When Orthopedic Surgeon K. Donald Shelbourne, MD, began his practice in 1982, the mother of a 15-year-old girl whose ACL he had reconstructed asked him a question he couldn’t answer. “She wanted to know what was going to happen to her daughter’s knee in 20 years. I had no idea,” says Dr. Shelbourne.
To find out what would happen down the road, Dr. Shelbourne began to collect data on his patients. For 38 years now, he’s been using that data to continually improve outcomes for patients at Shelbourne Knee Center.
Learning What Works Best
The research program tracks patient outcomes and studies factors related to those outcomes to determine how to improve treatment for knee problems. It covers more than 13,000 patients. The main focus of the research program is:
- ACL reconstruction.
- Knee arthroscopy.
- Nonoperative treatment of knee osteoarthritis.
Shelbourne hired a research manager/medical writer back in 1984. Later, he hired two research coordinators to collect patient data. “By tracking our results, we ensure the best outcome with the fewest complications,” he says.
The first and most extensive line of research focuses on surgical ACL patients, who are followed for up to 30 years. Research follow-up starts two years post-op. Patients complete annual surveys and are asked to return to the clinic for objective evaluations (radiographs, physical examination and testing) at five, 10, 15, 20, 25, and 30 years. Knee arthroscopy patients are surveyed annually.
Nonoperative treatment of knee osteoarthritis is the most recent line of research, conducted by Dr. Shelbourne and Orthopedic Surgeon Rodney Benner, MD. Data currently cover range of motion evaluation and patient surveys from the initial evaluation through one year, with additional survey data at two years. Occasionally, the physicians conduct small studies with other patient populations.
“I want our outcomes to get better every year,” says Dr. Shelbourne.
Key Research-Based Improvements
Key improvements to knee treatment based on research conducted at Shelbourne Knee Center include:
- Pre-operative rehabilitation (pre-op rehab) and personal patient navigators.
- Prevention of post-op swelling and an accelerated ACL rehab protocol.
Pre-op rehab became part of the center’s system for optimizing surgical outcomes after Dr. Shelbourne’s research on ACL reconstruction patients revealed the importance of full range of motion (ROM) and returning the knee to a normal state (except for the ACL tear) before surgery in a good outcome (1). The pre-op protocol uses a step-wise process:

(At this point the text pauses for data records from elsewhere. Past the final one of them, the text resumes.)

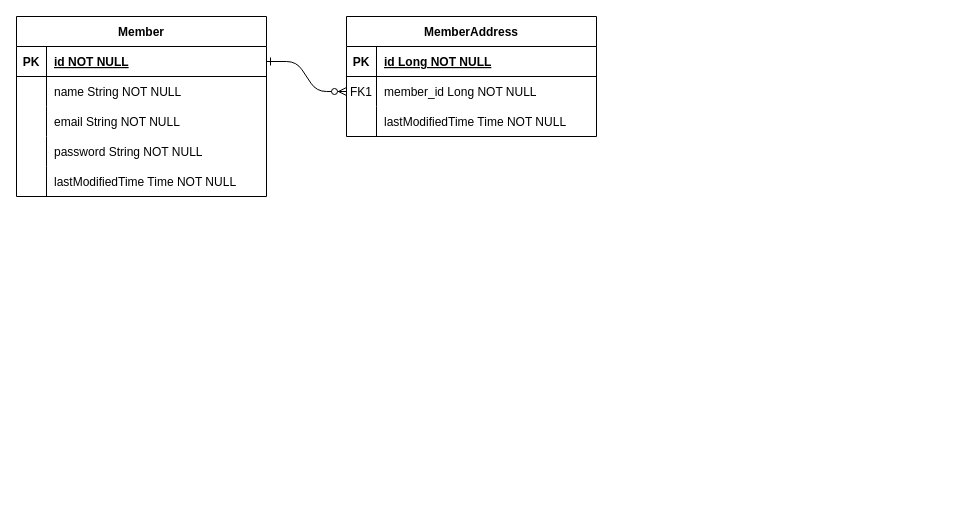
Before: demo_shopping/img/entity_relationship.drawio in Apisapple/backend_study, a draw.io diagram. Source tidied: cells renumbered, new cells numbered last; positions are measured from the earlier drawing's top-left corner, leaving out a move shared by most shapes. Both pictures are drawn from the tidied source at 100%, with x=0, y=0 at pixel (16, 16).
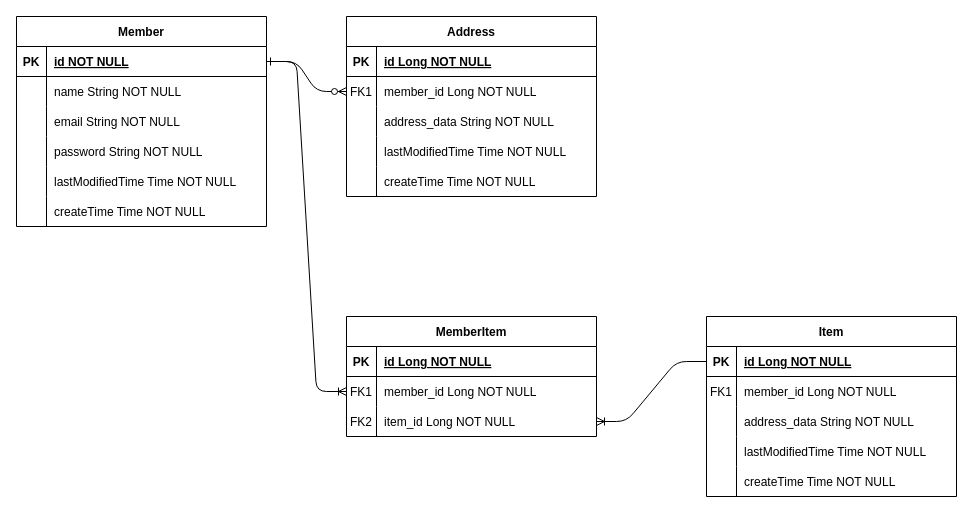
Above is the later version.

Unchanged cells that the change refers to:
```xml
<mxCell id="14" style="shape=partialRectangle;fillColor=none;points=[[0,0.5],[1,0.5]];portConstraint=eastwest;top=0;left=0;right=0;bottom=1;" parent="13" vertex="1">
  <mxGeometry y="30" width="250" height="30" as="geometry" />
</mxCell>
```

Diff of the diagram source:
```diff
@@
-    <mxCell id="3" value="MemberAddress" style="shape=table;startSize=30;childLayout=tableLayout;rowLines=0;fontStyle=1;align=center;" parent="1" vertex="1">
-      <mxGeometry x="330" width="250" height="120" as="geometry" />
+    <mxCell id="3" value="Address" style="shape=table;startSize=30;childLayout=tableLayout;rowLines=0;fontStyle=1;align=center;" parent="1" vertex="1">
+      <mxGeometry x="330" width="250" height="180" as="geometry" />
     </mxCell>
@@
+    <mxCell id="29" style="shape=partialRectangle;fillColor=none;top=0;left=0;right=0;bottom=0;" parent="3" vertex="1">
+      <mxGeometry y="90" width="250" height="30" as="geometry" />
+    </mxCell>
+    <mxCell id="30" style="shape=partialRectangle;overflow=hidden;fillColor=none;top=0;left=0;bottom=0;right=0;" parent="29" vertex="1">
+      <mxGeometry width="30" height="30" as="geometry" />
+    </mxCell>
+    <mxCell id="31" value="address_data String NOT NULL" style="shape=partialRectangle;overflow=hidden;fillColor=none;top=0;left=0;bottom=0;right=0;align=left;spacingLeft=6;" parent="29" vertex="1">
+      <mxGeometry x="30" width="220" height="30" as="geometry" />
+    </mxCell>
     <mxCell id="10" style="shape=partialRectangle;fillColor=none;top=0;left=0;right=0;bottom=0;" parent="3" vertex="1">
-      <mxGeometry y="90" width="250" height="30" as="geometry" />
+      <mxGeometry y="120" width="250" height="30" as="geometry" />
     </mxCell>
@@
+    <mxCell id="32" style="shape=partialRectangle;fillColor=none;top=0;left=0;right=0;bottom=0;" parent="3" vertex="1">
+      <mxGeometry y="150" width="250" height="30" as="geometry" />
+    </mxCell>
+    <mxCell id="33" style="shape=partialRectangle;overflow=hidden;fillColor=none;top=0;left=0;bottom=0;right=0;" parent="32" vertex="1">
+      <mxGeometry width="30" height="30" as="geometry" />
+    </mxCell>
+    <mxCell id="34" value="createTime Time NOT NULL" style="shape=partialRectangle;overflow=hidden;fillColor=none;top=0;left=0;bottom=0;right=0;align=left;spacingLeft=6;" parent="32" vertex="1">
+      <mxGeometry x="30" width="220" height="30" as="geometry" />
+    </mxCell>
     <mxCell id="13" value="Member" style="shape=table;startSize=30;childLayout=tableLayout;rowLines=0;fontStyle=1;align=center;" parent="1" vertex="1">
-      <mxGeometry width="250" height="180" as="geometry" />
+      <mxGeometry width="250" height="210" as="geometry" />
     </mxCell>
@@
+    <mxCell id="35" style="shape=partialRectangle;fillColor=none;top=0;left=0;right=0;bottom=0;" parent="13" vertex="1">
+      <mxGeometry y="180" width="250" height="30" as="geometry" />
+    </mxCell>
+    <mxCell id="36" style="shape=partialRectangle;overflow=hidden;fillColor=none;top=0;left=0;bottom=0;right=0;" parent="35" vertex="1">
+      <mxGeometry width="30" height="30" as="geometry" />
+    </mxCell>
+    <mxCell id="37" value="createTime Time NOT NULL" style="shape=partialRectangle;overflow=hidden;fillColor=none;top=0;left=0;bottom=0;right=0;align=left;spacingLeft=6;" parent="35" vertex="1">
+      <mxGeometry x="30" width="220" height="30" as="geometry" />
+    </mxCell>
+    <mxCell id="38" value="Item" style="shape=table;startSize=30;childLayout=tableLayout;rowLines=0;fontStyle=1;align=center;" parent="1" vertex="1">
+      <mxGeometry x="690" y="300" width="250" height="180" as="geometry" />
+    </mxCell>
+    <mxCell id="39" style="shape=partialRectangle;fillColor=none;points=[[0,0.5],[1,0.5]];portConstraint=eastwest;top=0;left=0;right=0;bottom=1;" parent="38" vertex="1">
+      <mxGeometry y="30" width="250" height="30" as="geometry" />
+    </mxCell>
+    <mxCell id="40" value="PK" style="shape=partialRectangle;overflow=hidden;fillColor=none;top=0;left=0;bottom=0;right=0;fontStyle=1;" parent="39" vertex="1">
+      <mxGeometry width="30" height="30" as="geometry" />
+    </mxCell>
+    <mxCell id="41" value="id Long NOT NULL" style="shape=partialRectangle;overflow=hidden;fillColor=none;top=0;left=0;bottom=0;right=0;align=left;spacingLeft=6;fontStyle=5;" parent="39" vertex="1">
+      <mxGeometry x="30" width="220" height="30" as="geometry" />
+    </mxCell>
+    <mxCell id="42" style="shape=partialRectangle;fillColor=none;top=0;left=0;right=0;bottom=0;" parent="38" vertex="1">
+      <mxGeometry y="60" width="250" height="30" as="geometry" />
+    </mxCell>
+    <mxCell id="43" value="FK1" style="shape=partialRectangle;overflow=hidden;fillColor=none;top=0;left=0;bottom=0;right=0;" parent="42" vertex="1">
+      <mxGeometry width="30" height="30" as="geometry" />
+    </mxCell>
+    <mxCell id="44" value="member_id Long NOT NULL" style="shape=partialRectangle;overflow=hidden;fillColor=none;top=0;left=0;bottom=0;right=0;align=left;spacingLeft=6;" parent="42" vertex="1">
+      <mxGeometry x="30" width="220" height="30" as="geometry" />
+    </mxCell>
+    <mxCell id="45" style="shape=partialRectangle;fillColor=none;top=0;left=0;right=0;bottom=0;" parent="38" vertex="1">
+      <mxGeometry y="90" width="250" height="30" as="geometry" />
+    </mxCell>
+    <mxCell id="46" style="shape=partialRectangle;overflow=hidden;fillColor=none;top=0;left=0;bottom=0;right=0;" parent="45" vertex="1">
+      <mxGeometry width="30" height="30" as="geometry" />
+    </mxCell>
+    <mxCell id="47" value="address_data String NOT NULL" style="shape=partialRectangle;overflow=hidden;fillColor=none;top=0;left=0;bottom=0;right=0;align=left;spacingLeft=6;" parent="45" vertex="1">
+      <mxGeometry x="30" width="220" height="30" as="geometry" />
+    </mxCell>
+    <mxCell id="48" style="shape=partialRectangle;fillColor=none;top=0;left=0;right=0;bottom=0;" parent="38" vertex="1">
+      <mxGeometry y="120" width="250" height="30" as="geometry" />
+    </mxCell>
+    <mxCell id="49" style="shape=partialRectangle;overflow=hidden;fillColor=none;top=0;left=0;bottom=0;right=0;" parent="48" vertex="1">
+      <mxGeometry width="30" height="30" as="geometry" />
+    </mxCell>
+    <mxCell id="50" value="lastModifiedTime Time NOT NULL" style="shape=partialRectangle;overflow=hidden;fillColor=none;top=0;left=0;bottom=0;right=0;align=left;spacingLeft=6;" parent="48" vertex="1">
+      <mxGeometry x="30" width="220" height="30" as="geometry" />
+    </mxCell>
+    <mxCell id="51" style="shape=partialRectangle;fillColor=none;top=0;left=0;right=0;bottom=0;" parent="38" vertex="1">
+      <mxGeometry y="150" width="250" height="30" as="geometry" />
+    </mxCell>
+    <mxCell id="52" style="shape=partialRectangle;overflow=hidden;fillColor=none;top=0;left=0;bottom=0;right=0;" parent="51" vertex="1">
+      <mxGeometry width="30" height="30" as="geometry" />
+    </mxCell>
+    <mxCell id="53" value="createTime Time NOT NULL" style="shape=partialRectangle;overflow=hidden;fillColor=none;top=0;left=0;bottom=0;right=0;align=left;spacingLeft=6;" parent="51" vertex="1">
+      <mxGeometry x="30" width="220" height="30" as="geometry" />
+    </mxCell>
+    <mxCell id="54" value="MemberItem" style="shape=table;startSize=30;childLayout=tableLayout;rowLines=0;fontStyle=1;align=center;" parent="1" vertex="1">
+      <mxGeometry x="330" y="300" width="250" height="120" as="geometry" />
+    </mxCell>
+    <mxCell id="55" style="shape=partialRectangle;fillColor=none;top=0;left=0;right=0;bottom=1;" parent="54" vertex="1">
+      <mxGeometry y="30" width="250" height="30" as="geometry" />
+    </mxCell>
+    <mxCell id="56" value="PK" style="shape=partialRectangle;overflow=hidden;fillColor=none;top=0;left=0;bottom=0;right=0;fontStyle=1;" parent="55" vertex="1">
+      <mxGeometry width="30" height="30" as="geometry" />
+    </mxCell>
+    <mxCell id="57" value="id Long NOT NULL" style="shape=partialRectangle;overflow=hidden;fillColor=none;top=0;left=0;bottom=0;right=0;align=left;spacingLeft=6;fontStyle=5;" parent="55" vertex="1">
+      <mxGeometry x="30" width="220" height="30" as="geometry" />
+    </mxCell>
+    <mxCell id="58" style="shape=partialRectangle;fillColor=none;points=[[0,0.5],[1,0.5]];portConstraint=eastwest;top=0;left=0;right=0;bottom=0;" parent="54" vertex="1">
+      <mxGeometry y="60" width="250" height="30" as="geometry" />
+    </mxCell>
+    <mxCell id="59" value="FK1" style="shape=partialRectangle;overflow=hidden;fillColor=none;top=0;left=0;bottom=0;right=0;" parent="58" vertex="1">
+      <mxGeometry width="30" height="30" as="geometry" />
+    </mxCell>
+    <mxCell id="60" value="member_id Long NOT NULL" style="shape=partialRectangle;overflow=hidden;fillColor=none;top=0;left=0;bottom=0;right=0;align=left;spacingLeft=6;" parent="58" vertex="1">
+      <mxGeometry x="30" width="220" height="30" as="geometry" />
+    </mxCell>
+    <mxCell id="61" style="shape=partialRectangle;fillColor=none;points=[[0,0.5],[1,0.5]];portConstraint=eastwest;top=0;left=0;right=0;bottom=0;" parent="54" vertex="1">
+      <mxGeometry y="90" width="250" height="30" as="geometry" />
+    </mxCell>
+    <mxCell id="62" value="FK2" style="shape=partialRectangle;overflow=hidden;fillColor=none;top=0;left=0;bottom=0;right=0;" parent="61" vertex="1">
+      <mxGeometry width="30" height="30" as="geometry" />
+    </mxCell>
+    <mxCell id="63" value="item_id Long NOT NULL" style="shape=partialRectangle;overflow=hidden;fillColor=none;top=0;left=0;bottom=0;right=0;align=left;spacingLeft=6;" parent="61" vertex="1">
+      <mxGeometry x="30" width="220" height="30" as="geometry" />
+    </mxCell>
+    <mxCell id="64" style="edgeStyle=entityRelationEdgeStyle;fontSize=12;html=1;endArrow=ERoneToMany;rounded=1;entryX=0;entryY=0.5;entryDx=0;entryDy=0;" parent="1" edge="1" source="14" target="58">
+      <mxGeometry relative="1" as="geometry" />
+    </mxCell>
+    <mxCell id="65" style="edgeStyle=entityRelationEdgeStyle;fontSize=12;html=1;endArrow=ERoneToMany;rounded=1;entryX=1;entryY=0.5;entryDx=0;entryDy=0;exitX=0;exitY=0.5;exitDx=0;exitDy=0;" parent="1" edge="1" source="39" target="61">
+      <mxGeometry relative="1" as="geometry" />
+    </mxCell>
```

- ROM: Restore knee extension equal to the normal knee.
- ROM: Restore knee flexion equal to the normal knee.
- Strengthening for good leg control and everyday function.
Each patient works with the same physical therapist or athletic trainer from pre-op through post-op rehab.
Accelerated ACL Rehab Protocol
Post-op rehab changes after ACL surgery focus on eliminating problems with swelling by having patients lay down with the knee above the heart for the first five days instead of walking frequently (1,2).
Today, the accelerated post-op ACL rehab protocol includes:
- Full extension exercises beginning the day of surgery.
- Hospital stay for 23 hours.
- Weight-bearing allowed as tolerated for bathroom privileges.
- Emphasizing ROM exercises for flexion while maintaining full knee extension.
- Strengthening exercises beginning when full extension and flexion is achieved.
Most patients benefitted from this protocol:
- Consistent maintenance of objective stability.
- Less pain.
- Less struggle to increase and maintain ROM.
- Decreased rate of scar resections.
Sharing Research Results
Dr. Shelbourne and Dr. Benner share research results through international, national and regional presentations and articles in medical journals. Together, they’ve published more than 160 articles and more than 100 book chapters.
Learn more about Shelbourne Knee Center’s research results.
- North Am J Sports Phys Ther. 2009;4:2-12.
- Shelbourne KD, Gray T. Principles of Anterior Cruciate Ligament Rehabilitation. In Prodromos CC (ed), Anterior Cruciate Ligament: Reconstruction and Basic Science, 2nd edition, Elsevier, Philadelphia, PA, 2017, p444-450.